Morgan Three-Wheelers are among the most beloved British cars in the world. It’s rare to meet someone who doesn’t love them or at the very least want to drive one, and the Morgan Motor Company brought a new version of the model back into production in 2012 due to popular demand.
The Morgan Three-Wheeler
The Morgan Motor Company was founded in 1910 by Henry Frederick Stanley Morgan specifically to build three-wheeled cars, officially classed as “cycle cars” in the United Kingdom. As Morgan’s cars had three wheels they were in the same class as motorcycles, because of this they were in a lower tax bracket and were cheaper to insure, making them very attractive compared to similarly capable automobiles of the era.
HFS Morgan’s three-wheelers were known for being well-designed and well-built, they proved remarkably capable in racing with a Gold Medal in the 1911 London-Exeter-London Reliability Trial – HFS Morgan himself was driving. This was followed by dominant victory in the first ever cyclecar race at the famous banked Brooklands circuit in 1912, with Harry Martin winning the race over three minutes ahead of the second place finisher.
Early Morgan three-wheelers were typically fitted with a front-mounted, air-cooled V-twin motorcycle engine powering the single rear wheel via a two or three speed transmission and a chain final drive. Different models could seat one, two, or four people, and cars could be ordered with a folding roof for wet weather driving.
The Morgan F4 was introduced in 1933 at the Olympia Motor Cycle Show, it was a comprehensively improved three-wheeler with a brand new pressed steel chassis, a four seat body, and a more powerful inline-4 cylinder, liquid-cooled Ford side valve engine from the Model Y.
The engine was offered in two versions, there was a 933cc engine in the F4 and a more powerful 1172cc engine in the F Super.
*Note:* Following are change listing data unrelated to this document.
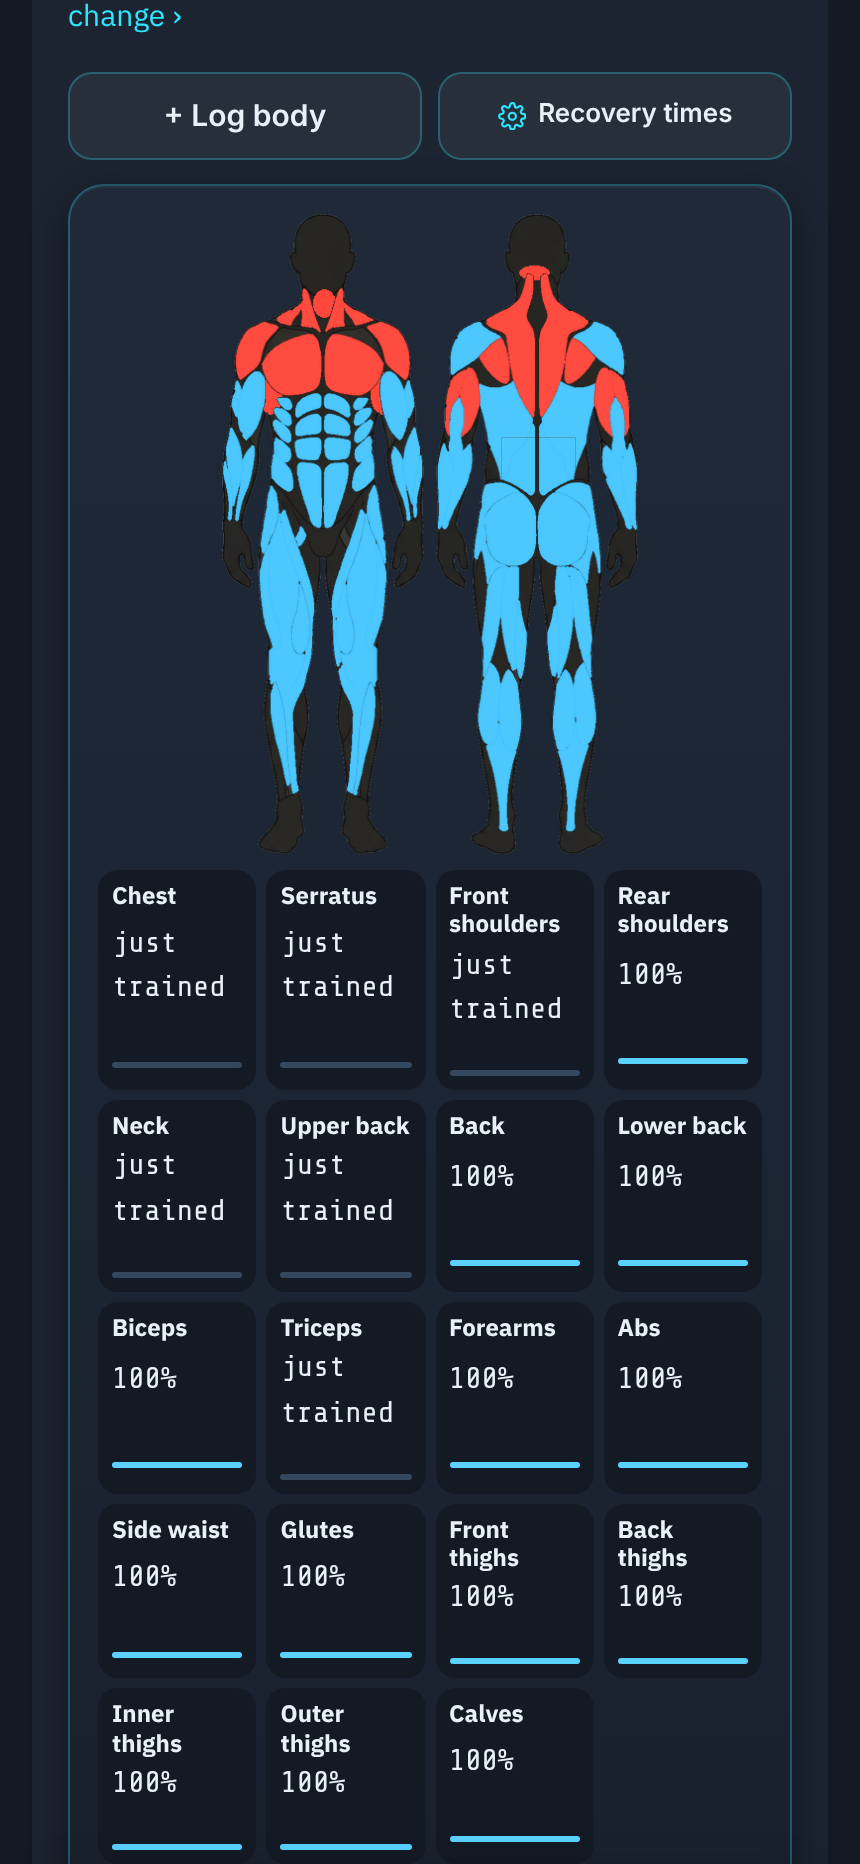
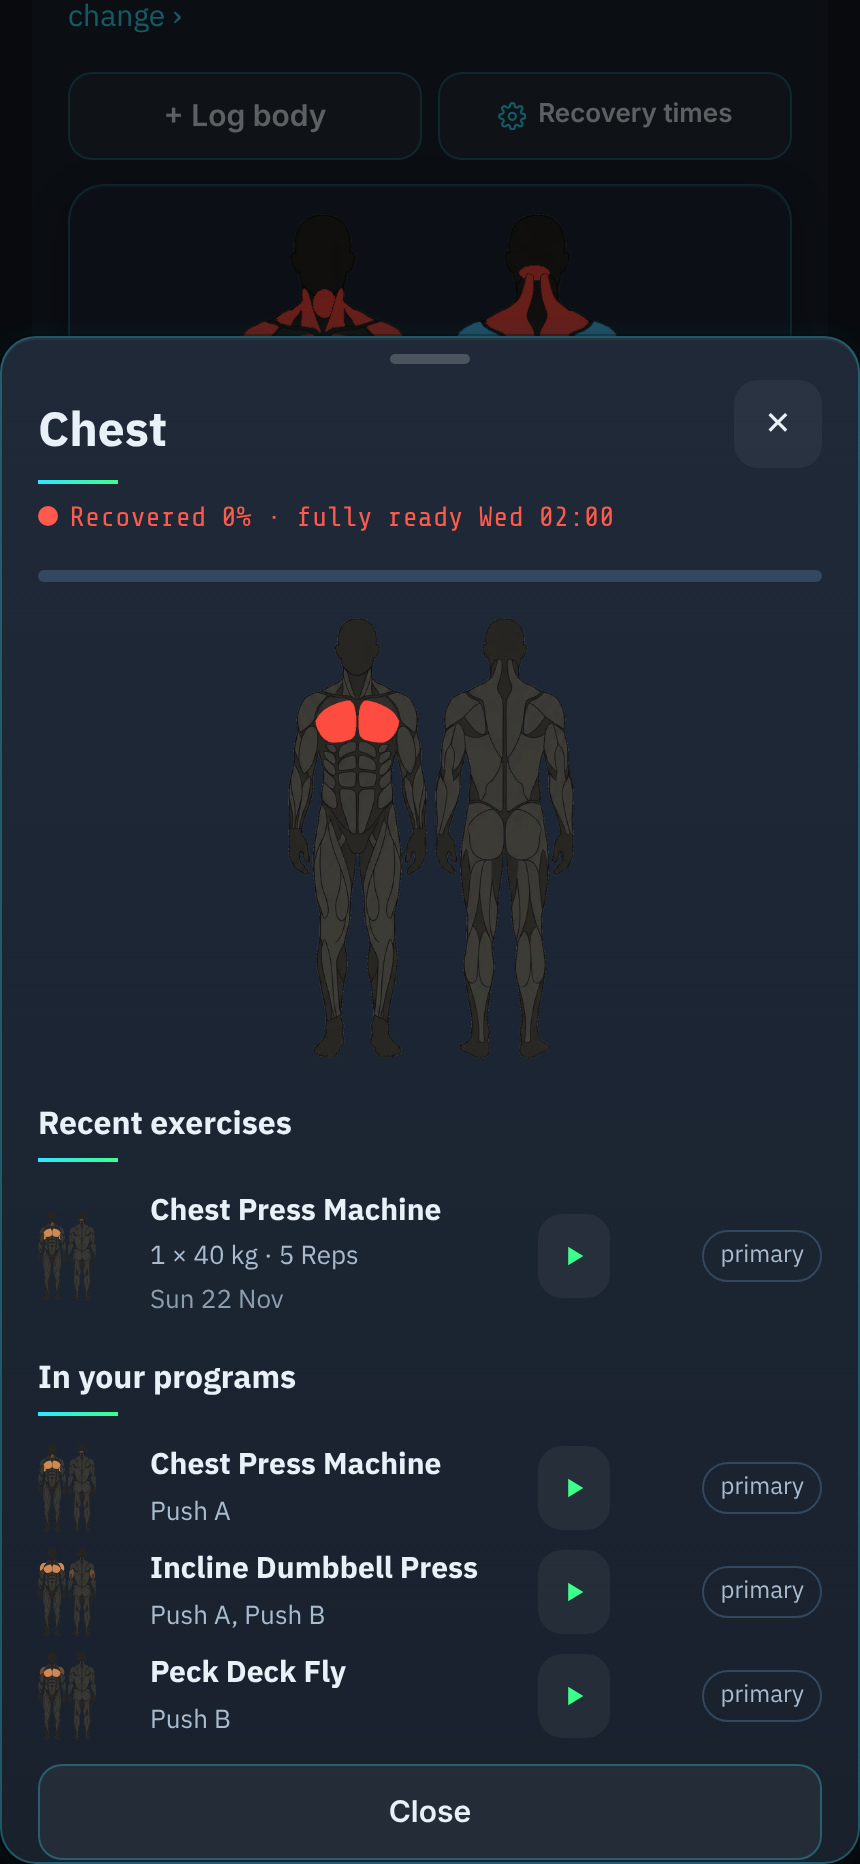
Recovery: muscle tile tap opens details on Today (#197)
* docs: Today critique snapshot + redesign intent

Claude-Session: https://claude.ai/code/session_01TA1QFnqgBxBRFsiXemJ9Lg

* chore: ignore impeccable live-server state

Claude-Session: https://claude.ai/code/session_01TA1QFnqgBxBRFsiXemJ9Lg

* Today: plan first, one start button, inline meal tick, folded recovery

Claude-Session: https://claude.ai/code/session_01TA1QFnqgBxBRFsiXemJ9Lg

* docs: merge PR automatically once npm test passes

Claude-Session: https://claude.ai/code/session_01TA1QFnqgBxBRFsiXemJ9Lg

* docs: no OK wait between steps

Claude-Session: https://claude.ai/code/session_01TA1QFnqgBxBRFsiXemJ9Lg

* Today: recovery-aware start, undo on meal tick, progress bars, direct start

Claude-Session: https://claude.ai/code/session_01TA1QFnqgBxBRFsiXemJ9Lg

* Today: rested program leads, rest-day exit, inline meal cancel, over-target bar

Claude-Session: https://claude.ai/code/session_01TA1QFnqgBxBRFsiXemJ9Lg

* Today: body weight + 7-day change + weigh-in in the body card

Claude-Session: https://claude.ai/code/session_01TA1QFnqgBxBRFsiXemJ9Lg

* Today: body card shows weight, muscle mass and body fat

Claude-Session: https://claude.ai/code/session_01TA1QFnqgBxBRFsiXemJ9Lg

* Today: weigh-in opens the full body-log sheet

Claude-Session: https://claude.ai/code/session_01TA1QFnqgBxBRFsiXemJ9Lg

* Today: headline matches suggestion, inline cancel, blank weigh-in, fits above tab bar

Claude-Session: https://claude.ai/code/session_01TA1QFnqgBxBRFsiXemJ9Lg
[…]

diff --git a/public/index.html b/public/index.html
@@ -8,11 +8,11 @@
 <meta name="apple-mobile-web-app-status-bar-style" content="black-translucent">
 <meta name="apple-mobile-web-app-title" content="WeightGram">
 <link rel="manifest" href="/manifest.webmanifest">
-<link rel="apple-touch-icon" href="/apple-touch-icon.png?v=138621">
+<link rel="apple-touch-icon" href="/apple-touch-icon.png?v=138622">
 <title>WeightGram</title>
 <link rel="stylesheet" href="https://fonts.googleapis.com/css2?family=IBM+Plex+Sans+Thai:wght@400;500;700&family=IBM+Plex+Mono:wght@400;500&family=Share+Tech+Mono&display=swap">
 <style>:root{padding-top:env(safe-area-inset-top,0px);padding-bottom:env(safe-area-inset-bottom,0px)}*{-webkit-tap-highlight-color:transparent}body{margin:0;font-size:var(--t-sm);font-family:system-ui,sans-serif}img{max-width:100%}[hidden]{display:none!important}</style>
-<link rel="stylesheet" href="/css/app.css?v=138621">
+<link rel="stylesheet" href="/css/app.css?v=138622">
 </head><body>
 
 <div class="wrap">
@@ -280,37 +280,37 @@
   </div>
 </div>
 
-<script src="/js/core.js?v=138621"></script>
-<script src="/js/food.js?v=138621"></script>
-<script src="/js/locations.js?v=138621"></script>
-<script src="/js/programs.js?v=138621"></script>
-<script src="/js/run.js?v=138621"></script>
-<script src="/js/workout.js?v=138621"></script>
-<script src="/js/exercise-edit.js?v=138621"></script>
-<script src="/js/edit-tx.js?v=138621"></script>
-<script src="/js/exercise-library.js?v=138621"></script>
-<script src="/js/program-manager.js?v=138621"></script>
-<script src="/js/hero.js?v=138621"></script>
-<script src="/js/rest-timer.js?v=138621"></script>
-<script src="/js/auth.js?v=138621"></script>
-<script src="/js/push.js?v=138621"></script>
-<script src="/js/data-io.js?v=138621"></script>
-<script src="/js/sync.js?v=138621"></script>
-<script src="/js/muscle-map.js?v=138621"></script>
-<script src="/js/progress.js?v=138621"></script>
-<script src="/js/history-chart.js?v=138621"></script>
-<script src="/js/stats-extra.js?v=138621"></script>
-<script src="/js/meal-plan.js?v=138621"></script>
-<script src="/js/undo.js?v=138621"></script>
-<script src="/js/home.js?v=138621"></script>
-<script src="/js/share.js?v=138621"></script>
-<script src="/js/explore.js?v=138621"></script>
-<script src="/js/onboarding.js?v=138621"></script>
-<script src="/js/account.js?v=138621"></script>
-<script src="/js/share-card.js?v=138621"></script>
-<script src="/js/number-pad.js?v=138621"></script>
-<script src="/js/refresh.js?v=138621"></script>
-<script src="/js/app.js?v=138621"></script>
+<script src="/js/core.js?v=138622"></script>
+<script src="/js/food.js?v=138622"></script>
+<script src="/js/locations.js?v=138622"></script>
+<script src="/js/programs.js?v=138622"></script>
+<script src="/js/run.js?v=138622"></script>
+<script src="/js/workout.js?v=138622"></script>
+<script src="/js/exercise-edit.js?v=138622"></script>
+<script src="/js/edit-tx.js?v=138622"></script>
+<script src="/js/exercise-library.js?v=138622"></script>
+<script src="/js/program-manager.js?v=138622"></script>
+<script src="/js/hero.js?v=138622"></script>
+<script src="/js/rest-timer.js?v=138622"></script>
+<script src="/js/auth.js?v=138622"></script>
+<script src="/js/push.js?v=138622"></script>
+<script src="/js/data-io.js?v=138622"></script>
+<script src="/js/sync.js?v=138622"></script>
+<script src="/js/muscle-map.js?v=138622"></script>
+<script src="/js/progress.js?v=138622"></script>
+<script src="/js/history-chart.js?v=138622"></script>
+<script src="/js/stats-extra.js?v=138622"></script>
+<script src="/js/meal-plan.js?v=138622"></script>
+<script src="/js/undo.js?v=138622"></script>
+<script src="/js/home.js?v=138622"></script>
+<script src="/js/share.js?v=138622"></script>
+<script src="/js/explore.js?v=138622"></script>
+<script src="/js/onboarding.js?v=138622"></script>
+<script src="/js/account.js?v=138622"></script>
+<script src="/js/share-card.js?v=138622"></script>
+<script src="/js/number-pad.js?v=138622"></script>
+<script src="/js/refresh.js?v=138622"></script>
+<script src="/js/app.js?v=138622"></script>
 
 <div id="rec-wrap" class="stack" style="gap:10px" hidden><div class="rcf-head"><div class="sec-t" data-i="การฟื้นตัวของกล้ามเนื้อ">การฟื้นตัวของกล้ามเนื้อ</div><button class="btn sm" id="rec-cfg">⚙ <span data-i="ตั้งเวลาฟื้นตัว">ตั้งเวลาฟื้นตัว</span></button></div><div class="card" id="rec-body"></div></div>
 </body></html>

diff --git a/public/js/stats-extra.js b/public/js/stats-extra.js
@@ -185,7 +185,8 @@ renderBody=function(){const box=document.getElementById("body-card");if(!box)ret
   box.querySelector("#bw-add").addEventListener("click",()=>openLog(TODAY));
   box.querySelectorAll("[data-bed]").forEach(b=>b.addEventListener("click",()=>openLog(b.dataset.bed)))};
 
-document.getElementById("rec-card").addEventListener("click",ev=>{const b=ev.target.closest(".rec-t,.rc-chip");if(b)openMuscle(b.dataset.m)});
+/* tiles live in Today now too, outside #rec-card — delegate on the document */
+document.addEventListener("click",ev=>{const b=ev.target.closest&&ev.target.closest(".rec-t[data-m],.rc-chip[data-m]");if(b)openMuscle(b.dataset.m)});
 /* ---------- muscle sheet: big figure, status, recent exercises that hit it, program exercises that train it ---------- */
 Object.assign(EN,{"ท่าที่เล่นล่าสุด":"Recent exercises","ท่าที่ช่วยมัดนี้ในโปรแกรม":"In your programs","หลัก":"primary","รอง":"secondary","ยังไม่มีท่าในโปรแกรมที่โดนมัดนี้":"No program exercise works this muscle yet","เพิ่มท่าได้ที่ จัดการโปรแกรม":"Add one in Manage programs"});
 function openMuscle(m){const lt=lastTrained(),d=lt[m]?Math.round((ds2d(TODAY)-ds2d(lt[m]))/864e5):null,ro=recPct()[m],st=recState(ro);

diff --git a/docs/work/2026-11-21-train-calm/plan-rec-tap.md b/docs/work/2026-11-21-train-calm/plan-rec-tap.md
@@ -1,0 +1,3 @@
+# Recovery tile tap
+- [x] tiles shown in Today sit outside #rec-card → listener missed; delegate on document
+- [x] checked tap Chest opens detail sheet, npm test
The F4 and F Super can be told apart by the cycle-type wings and louvred bonnet tops on the F Super, denoting it as the slightly quicker model.
Morgan would keep its popular three-wheelers in production up until 1952 when it switched over to the cars its now most famous for, four-wheeled classic British roadsters that are each built by hand and tailored to each customer like a Saville Row suit.
The 1947 Morgan F4 Roadster Shown Here
The 1947 Morgan F4 Roadster is a bit of a mystery car, it’s being offered for sale out of a deceased person’s estate and as such, not a lot of information about it is available. The only documentation is an old-style V5 and an old-style continuation logbook.
The continuation logbook shows that the former owner acquired it in 1964 and lists it as an F4, but it’s fitted with an F4 Super engine and it has the louvred engine cover of an F4 Super as well. This could mean that it is an F4 Super and the person filling in the continuation logbook simply missed the word “Super” when writing it down, or it could mean it’s an F4 that was upgraded at some point in its long history.
With an estimated hammer price of between £5,000 to £7,000 this Morgan project car is one of the cheapest three-wheelers you’re likely to find anywhere. It obviously needs a lot of work to get it back on the road but all the important parts are there, it’s a rolling vehicle with its engine and gearbox installed, and it includes the full body, the radiator, wings, and the hood covers.
If you’d like to read more about this Morgan or register to bid on it you can click here to view the listing on Bonhams.
Images courtesy of Bonhams
Ben has had his work featured on CNN, Popular Mechanics, Smithsonian Magazine, Road & Track Magazine, the official Pinterest blog, the official eBay Motors blog, BuzzFeed, and many more.
Silodrome was founded by Ben back in 2010, in the years since the site has grown to become a world leader in the alternative and vintage motoring sector, with millions of readers around the world and many hundreds of thousands of followers on social media.
This article and its contents are protected by copyright, and may only be republished with a credit and link back to Silodrome.com - ©2021